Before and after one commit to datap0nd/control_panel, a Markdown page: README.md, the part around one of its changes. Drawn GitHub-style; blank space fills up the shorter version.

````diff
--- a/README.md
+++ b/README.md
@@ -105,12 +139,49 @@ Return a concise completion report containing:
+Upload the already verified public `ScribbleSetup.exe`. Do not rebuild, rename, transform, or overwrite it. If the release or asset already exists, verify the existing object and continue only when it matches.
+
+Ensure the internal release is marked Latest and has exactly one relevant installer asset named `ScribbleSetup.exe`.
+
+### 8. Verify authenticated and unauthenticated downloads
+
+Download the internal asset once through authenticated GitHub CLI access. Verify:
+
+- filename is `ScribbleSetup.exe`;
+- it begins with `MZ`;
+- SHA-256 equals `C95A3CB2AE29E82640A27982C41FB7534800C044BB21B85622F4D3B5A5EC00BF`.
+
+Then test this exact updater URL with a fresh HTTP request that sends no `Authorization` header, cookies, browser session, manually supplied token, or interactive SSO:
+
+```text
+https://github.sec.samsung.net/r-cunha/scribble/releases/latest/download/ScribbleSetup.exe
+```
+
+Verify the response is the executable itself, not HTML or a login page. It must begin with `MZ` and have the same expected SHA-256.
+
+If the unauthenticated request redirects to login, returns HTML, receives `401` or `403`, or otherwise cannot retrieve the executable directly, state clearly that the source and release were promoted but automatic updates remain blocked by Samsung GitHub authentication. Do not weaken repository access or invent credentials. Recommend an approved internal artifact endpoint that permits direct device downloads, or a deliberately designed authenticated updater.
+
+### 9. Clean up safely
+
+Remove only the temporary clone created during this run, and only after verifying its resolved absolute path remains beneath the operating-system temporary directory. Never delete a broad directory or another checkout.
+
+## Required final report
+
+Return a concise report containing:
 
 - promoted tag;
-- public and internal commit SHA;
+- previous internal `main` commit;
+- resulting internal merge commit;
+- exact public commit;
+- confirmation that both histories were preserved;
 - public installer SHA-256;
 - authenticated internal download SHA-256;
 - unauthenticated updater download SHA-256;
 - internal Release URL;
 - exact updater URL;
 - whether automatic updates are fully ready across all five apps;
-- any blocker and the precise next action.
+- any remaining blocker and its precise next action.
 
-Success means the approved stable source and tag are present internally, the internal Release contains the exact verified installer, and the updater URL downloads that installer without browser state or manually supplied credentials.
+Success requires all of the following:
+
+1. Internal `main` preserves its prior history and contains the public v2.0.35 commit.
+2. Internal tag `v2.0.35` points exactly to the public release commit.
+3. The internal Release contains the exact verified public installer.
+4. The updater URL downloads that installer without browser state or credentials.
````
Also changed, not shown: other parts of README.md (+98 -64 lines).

_ _ _

## Required work
Output each entry precisely as given.

## Reply to the task
Before and after one commit to datap0nd/control_panel, a Markdown page: README.md, the part around one of its changes. Drawn GitHub-style; blank space fills up the shorter version.

````diff
--- a/README.md
+++ b/README.md
@@ -105,12 +139,49 @@ Return a concise completion report containing:
+Upload the already verified public `ScribbleSetup.exe`. Do not rebuild, rename, transform, or overwrite it. If the release or asset already exists, verify the existing object and continue only when it matches.
+
+Ensure the internal release is marked Latest and has exactly one relevant installer asset named `ScribbleSetup.exe`.
+
+### 8. Verify authenticated and unauthenticated downloads
+
+Download the internal asset once through authenticated GitHub CLI access. Verify:
+
+- filename is `ScribbleSetup.exe`;
+- it begins with `MZ`;
+- SHA-256 equals `C95A3CB2AE29E82640A27982C41FB7534800C044BB21B85622F4D3B5A5EC00BF`.
+
+Then test this exact updater URL with a fresh HTTP request that sends no `Authorization` header, cookies, browser session, manually supplied token, or interactive SSO:
+
+```text
+https://github.sec.samsung.net/r-cunha/scribble/releases/latest/download/ScribbleSetup.exe
+```
+
+Verify the response is the executable itself, not HTML or a login page. It must begin with `MZ` and have the same expected SHA-256.
+
+If the unauthenticated request redirects to login, returns HTML, receives `401` or `403`, or otherwise cannot retrieve the executable directly, state clearly that the source and release were promoted but automatic updates remain blocked by Samsung GitHub authentication. Do not weaken repository access or invent credentials. Recommend an approved internal artifact endpoint that permits direct device downloads, or a deliberately designed authenticated updater.
+
+### 9. Clean up safely
+
+Remove only the temporary clone created during this run, and only after verifying its resolved absolute path remains beneath the operating-system temporary directory. Never delete a broad directory or another checkout.
+
+## Required final report
+
+Return a concise report containing:
 
 - promoted tag;
-- public and internal commit SHA;
+- previous internal `main` commit;
+- resulting internal merge commit;
+- exact public commit;
+- confirmation that both histories were preserved;
 - public installer SHA-256;
 - authenticated internal download SHA-256;
 - unauthenticated updater download SHA-256;
 - internal Release URL;
 - exact updater URL;
 - whether automatic updates are fully ready across all five apps;
-- any blocker and the precise next action.
+- any remaining blocker and its precise next action.
 
-Success means the approved stable source and tag are present internally, the internal Release contains the exact verified installer, and the updater URL downloads that installer without browser state or manually supplied credentials.
+Success requires all of the following:
+
+1. Internal `main` preserves its prior history and contains the public v2.0.35 commit.
+2. Internal tag `v2.0.35` points exactly to the public release commit.
+3. The internal Release contains the exact verified public installer.
+4. The updater URL downloads that installer without browser state or credentials.
````
Also changed, not shown: other parts of README.md (+98 -64 lines).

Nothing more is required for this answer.